Stephen King acknowledges in the introduction of this beautifully-crafted Folio Society edition that he tried to reach a little higher. It’s a fairly modest introduction, written in 2001, to what is after all a surprisingly literary book; but King nevertheless acknowledges that it was, for him, a crossroads work.
There is a lot of bravery to the book. It’s told mostly from the point-of-view of anti-hero Jack Torrance, a frustrated writer driven by an unappealing combination of guilt and the ever-present threat of alcoholism, which results in a short temper and a marriage under strain. Put bluntly, there’s a fair bit of King in Torrance, and it’s not as easy as most people imagine for a writer to put themselves under the microscope and follow the dark side of their personality to a logical conclusion.
It’s no accident that one of the pivotal scenes in the book is when Jack finds himself in the hotel bar, which is suddenly well-stocked and populated where it was previously empty. The more alcohol he consumes, the more he is persuaded to kill his family. The point is clear and well-made: alcohol opens the route to Torrance’s self-destruction and the outward expression of his demons.
The Shining sees Jack Torrance take a job as a caretaker at the Overlook Hotel whilst it’s off-season, intending to use downtime to write. His wife Wendy and five-year-old son Danny accompany him. Yet the hotel has a dark and macabre past, and Danny, who can see ghosts, witnesses snapshots of its terrifying history. One of the most horrific scenes in the book is when he wanders into one of the hotel’s rooms and finds a female suicide in the bath.
The book becomes ever-more gruesome as it comes to its conclusion, including moments of slashing razor blades and self-mutilation. It isn’t for the faint-hearted. This edition also includes stunning, full-page, full-colour illustrations by Edward Kinsella that have a nightmarish quality. They aren’t quite realistic, but make a visual impact through their use of colour. The book is in hardback, and comes in a protective card case.
The Shining has become a horror classic and it’s easy to see why. It captures the imagination and is a compelling read. The story still inspires others to this day: the recent TV series American Horror Story: Hotel owes a clear debt. It’s main weakness is the usual one for King: it is overwritten. There are large chunks of text that don’t add to the story, and at over five hundred pages, it’s not the quickest read. There are also so many points of view that it becomes distracting. In order to split the family up, King at times rotates between the three members of the Torrance family, and that works to convey how fractured they are, but when other characters take over the narration, it becomes too much.

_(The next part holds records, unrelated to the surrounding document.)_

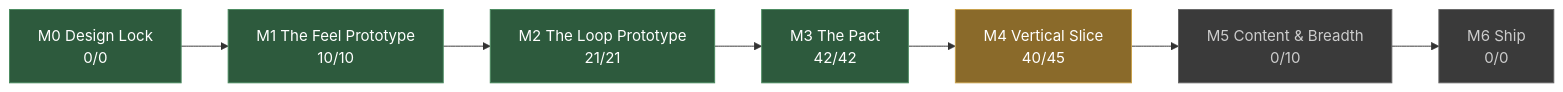
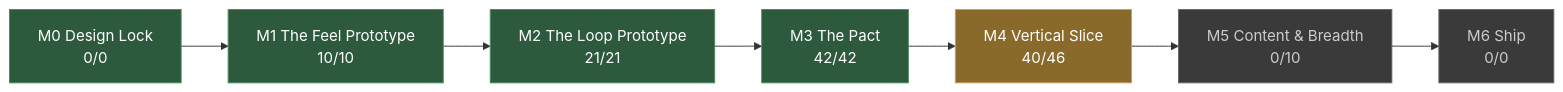
Before and after one commit to JoshuaGessner/she: the diagram in docs/STATUS.md, drawn with Mermaid. The commit also changed other lines of this file and 6 other files, not shown here.

````diff
--- a/docs/STATUS.md
+++ b/docs/STATUS.md
@@ -13,19 +13,19 @@
 ```mermaid
 flowchart LR
   M0["M0 Design Lock<br/>0/0"]:::passed
   M1["M1 The Feel Prototype<br/>10/10"]:::passed
   M0 --> M1
   M2["M2 The Loop Prototype<br/>21/21"]:::passed
   M1 --> M2
   M3["M3 The Pact<br/>42/42"]:::passed
   M2 --> M3
-  M4["M4 Vertical Slice<br/>40/45"]:::current
+  M4["M4 Vertical Slice<br/>40/46"]:::current
   M3 --> M4
   M5["M5 Content & Breadth<br/>0/10"]:::ahead
   M4 --> M5
   M6["M6 Ship<br/>0/0"]:::ahead
   M5 --> M6
   classDef passed fill:#2d5a3d,stroke:#4a8a5f,color:#fff
   classDef current fill:#8a6a2a,stroke:#c8a04a,color:#fff
   classDef ahead fill:#3a3a3a,stroke:#666,color:#ccc
 ```
````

Stylistically, though, this is King at his best, and the quality of the writing is so good most writers would be glad to have called it their own. As a bestseller and classic of the horror genre, The Shining deserves its place amongst the esteemed company of the literary classics and works of historical significance that have already found their way into the Folio Society’s canon. If you’ve never read any King before, it’s a great place to start. Don’t expect it to be too like the Kubrick movie adaptation: aside from the basic premise they are very different works. Whereas the movie is emotionally cold, King’s novel is emotionally raw, leaving it consequently rather more powerful.
Book Publisher: The Folio Society Release Date: 30th June 2016